→ **Instructions for the task**
List each line of the data that holds the word "readings".

→ **Supplied records**
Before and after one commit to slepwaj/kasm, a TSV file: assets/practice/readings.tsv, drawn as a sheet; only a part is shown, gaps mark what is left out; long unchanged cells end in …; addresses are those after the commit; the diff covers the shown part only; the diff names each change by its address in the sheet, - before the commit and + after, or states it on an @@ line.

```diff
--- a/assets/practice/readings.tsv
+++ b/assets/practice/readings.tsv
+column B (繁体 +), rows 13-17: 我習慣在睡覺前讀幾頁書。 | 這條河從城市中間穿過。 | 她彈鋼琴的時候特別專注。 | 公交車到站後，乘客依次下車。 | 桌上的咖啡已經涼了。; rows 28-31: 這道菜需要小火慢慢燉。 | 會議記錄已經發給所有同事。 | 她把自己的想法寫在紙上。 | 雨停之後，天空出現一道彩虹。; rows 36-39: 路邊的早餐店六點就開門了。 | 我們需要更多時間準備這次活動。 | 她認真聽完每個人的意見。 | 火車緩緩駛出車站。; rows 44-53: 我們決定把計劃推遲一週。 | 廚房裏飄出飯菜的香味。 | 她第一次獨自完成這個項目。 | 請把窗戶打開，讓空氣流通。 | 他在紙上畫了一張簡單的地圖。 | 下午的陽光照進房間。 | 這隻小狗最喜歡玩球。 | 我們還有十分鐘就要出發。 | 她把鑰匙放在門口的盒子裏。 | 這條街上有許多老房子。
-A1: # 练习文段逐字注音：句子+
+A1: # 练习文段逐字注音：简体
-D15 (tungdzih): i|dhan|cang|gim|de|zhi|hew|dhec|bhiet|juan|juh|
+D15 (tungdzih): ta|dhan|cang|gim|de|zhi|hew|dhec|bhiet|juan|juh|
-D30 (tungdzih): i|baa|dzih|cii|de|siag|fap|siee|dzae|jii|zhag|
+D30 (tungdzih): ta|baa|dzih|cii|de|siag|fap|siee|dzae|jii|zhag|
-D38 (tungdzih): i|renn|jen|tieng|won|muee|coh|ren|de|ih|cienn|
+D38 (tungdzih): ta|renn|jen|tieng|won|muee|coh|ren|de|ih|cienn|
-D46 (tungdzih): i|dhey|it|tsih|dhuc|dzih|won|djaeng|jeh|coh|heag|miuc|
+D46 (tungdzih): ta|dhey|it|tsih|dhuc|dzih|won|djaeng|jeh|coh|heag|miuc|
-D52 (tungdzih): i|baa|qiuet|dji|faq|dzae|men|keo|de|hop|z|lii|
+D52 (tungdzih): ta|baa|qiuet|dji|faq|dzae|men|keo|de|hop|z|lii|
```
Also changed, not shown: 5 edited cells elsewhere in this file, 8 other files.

* * *

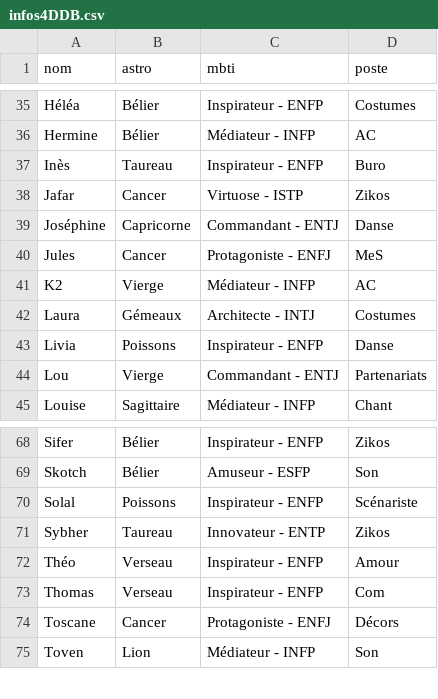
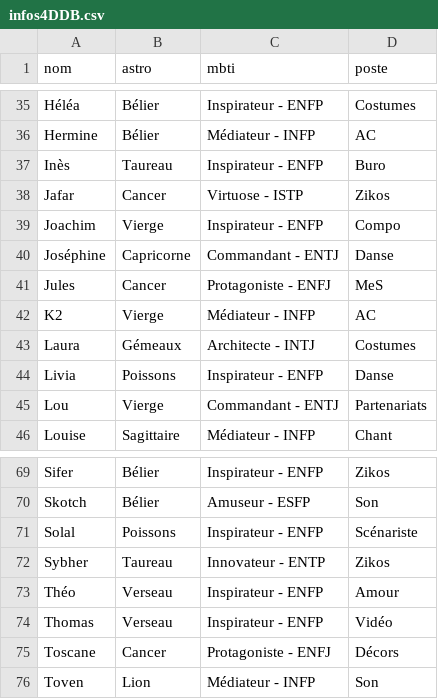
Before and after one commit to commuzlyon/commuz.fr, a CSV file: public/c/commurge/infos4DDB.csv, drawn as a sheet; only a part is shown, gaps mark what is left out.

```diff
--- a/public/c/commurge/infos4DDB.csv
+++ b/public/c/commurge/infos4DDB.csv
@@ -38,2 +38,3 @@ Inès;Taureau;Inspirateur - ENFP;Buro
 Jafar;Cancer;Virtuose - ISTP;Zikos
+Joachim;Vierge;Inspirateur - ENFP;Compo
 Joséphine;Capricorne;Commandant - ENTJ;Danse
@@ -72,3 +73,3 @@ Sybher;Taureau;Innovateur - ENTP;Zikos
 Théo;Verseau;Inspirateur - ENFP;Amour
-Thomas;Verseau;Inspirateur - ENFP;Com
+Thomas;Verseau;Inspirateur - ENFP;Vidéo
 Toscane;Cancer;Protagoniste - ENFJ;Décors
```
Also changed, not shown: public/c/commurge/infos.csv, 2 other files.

...

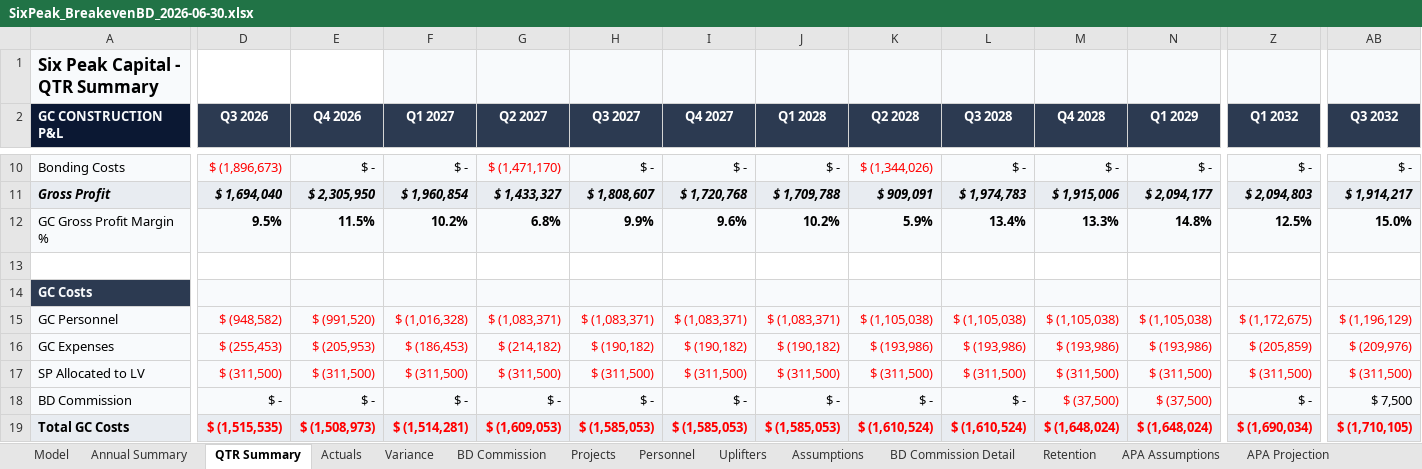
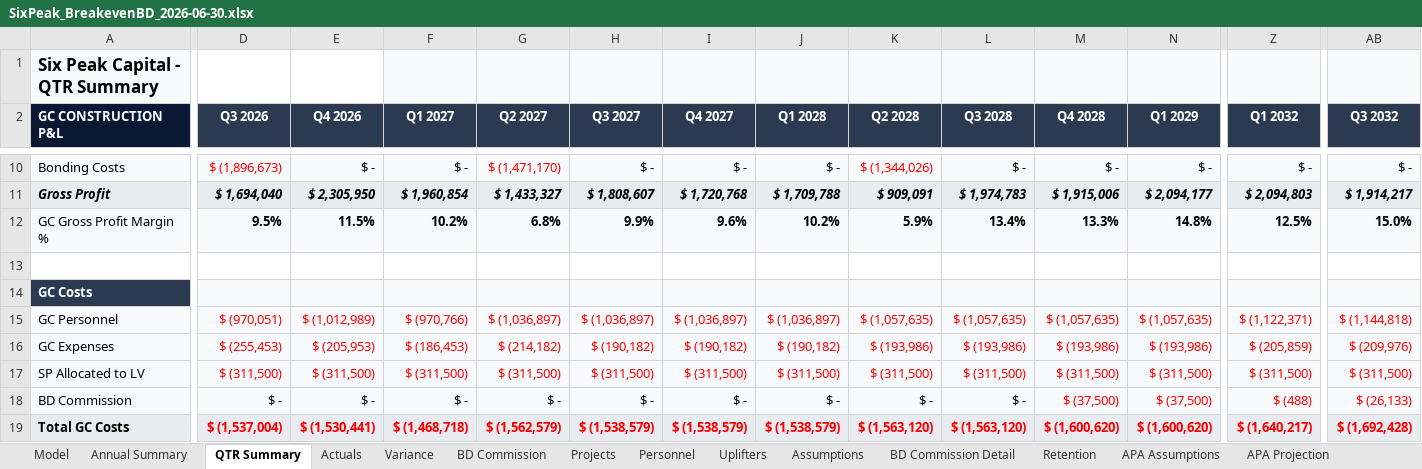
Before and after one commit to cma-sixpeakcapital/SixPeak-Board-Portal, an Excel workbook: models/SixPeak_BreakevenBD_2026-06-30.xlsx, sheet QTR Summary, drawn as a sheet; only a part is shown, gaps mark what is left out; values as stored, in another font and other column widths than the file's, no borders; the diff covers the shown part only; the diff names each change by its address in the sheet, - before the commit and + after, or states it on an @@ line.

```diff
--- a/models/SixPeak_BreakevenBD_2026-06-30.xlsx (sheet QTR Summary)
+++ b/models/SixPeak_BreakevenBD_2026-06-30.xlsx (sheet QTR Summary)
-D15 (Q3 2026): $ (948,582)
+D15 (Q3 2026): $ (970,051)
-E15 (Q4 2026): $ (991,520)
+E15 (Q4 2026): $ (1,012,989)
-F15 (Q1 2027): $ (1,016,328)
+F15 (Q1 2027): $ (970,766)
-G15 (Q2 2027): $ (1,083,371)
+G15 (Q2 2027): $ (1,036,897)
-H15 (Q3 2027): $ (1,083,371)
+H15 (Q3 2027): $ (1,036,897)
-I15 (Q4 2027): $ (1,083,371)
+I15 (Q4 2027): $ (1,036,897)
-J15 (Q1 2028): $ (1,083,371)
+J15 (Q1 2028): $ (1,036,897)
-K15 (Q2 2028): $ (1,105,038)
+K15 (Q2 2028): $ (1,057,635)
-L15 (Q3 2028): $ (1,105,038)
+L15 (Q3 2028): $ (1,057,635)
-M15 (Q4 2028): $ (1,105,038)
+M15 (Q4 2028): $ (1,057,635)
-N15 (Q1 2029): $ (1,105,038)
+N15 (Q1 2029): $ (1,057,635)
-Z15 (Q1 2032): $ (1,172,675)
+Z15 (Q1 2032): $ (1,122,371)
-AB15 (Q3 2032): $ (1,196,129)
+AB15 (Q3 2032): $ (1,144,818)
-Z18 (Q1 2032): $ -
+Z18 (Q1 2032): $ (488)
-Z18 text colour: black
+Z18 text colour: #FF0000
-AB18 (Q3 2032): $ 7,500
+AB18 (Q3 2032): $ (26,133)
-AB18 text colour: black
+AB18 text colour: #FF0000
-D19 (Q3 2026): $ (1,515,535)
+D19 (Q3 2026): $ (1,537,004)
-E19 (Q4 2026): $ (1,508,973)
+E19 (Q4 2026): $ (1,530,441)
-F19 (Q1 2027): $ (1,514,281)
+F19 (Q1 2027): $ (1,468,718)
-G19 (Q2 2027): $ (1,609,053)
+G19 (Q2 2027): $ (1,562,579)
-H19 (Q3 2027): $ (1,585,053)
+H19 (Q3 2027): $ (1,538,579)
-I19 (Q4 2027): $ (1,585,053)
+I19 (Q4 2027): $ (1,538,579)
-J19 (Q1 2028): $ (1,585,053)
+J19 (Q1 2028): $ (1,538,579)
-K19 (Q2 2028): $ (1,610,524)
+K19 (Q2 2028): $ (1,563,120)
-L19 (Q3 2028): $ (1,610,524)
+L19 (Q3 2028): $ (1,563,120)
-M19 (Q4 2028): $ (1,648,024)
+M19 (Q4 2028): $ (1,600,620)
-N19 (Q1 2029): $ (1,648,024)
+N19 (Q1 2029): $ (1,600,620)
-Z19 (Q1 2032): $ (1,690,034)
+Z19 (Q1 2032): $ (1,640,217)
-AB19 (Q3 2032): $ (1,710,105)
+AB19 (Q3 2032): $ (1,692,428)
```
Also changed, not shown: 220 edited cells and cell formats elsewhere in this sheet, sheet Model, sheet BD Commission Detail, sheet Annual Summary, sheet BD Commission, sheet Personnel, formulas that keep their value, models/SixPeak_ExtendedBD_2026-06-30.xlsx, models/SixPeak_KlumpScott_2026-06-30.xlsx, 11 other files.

→ **Result**
Before and after one commit to slepwaj/kasm, a TSV file: assets/practice/readings.tsv, drawn as a sheet; only a part is shown, gaps mark what is left out; long unchanged cells end in …; addresses are those after the commit; the diff covers the shown part only; the diff names each change by its address in the sheet, - before the commit and + after, or states it on an @@ line.
--- a/assets/practice/readings.tsv
+++ b/assets/practice/readings.tsv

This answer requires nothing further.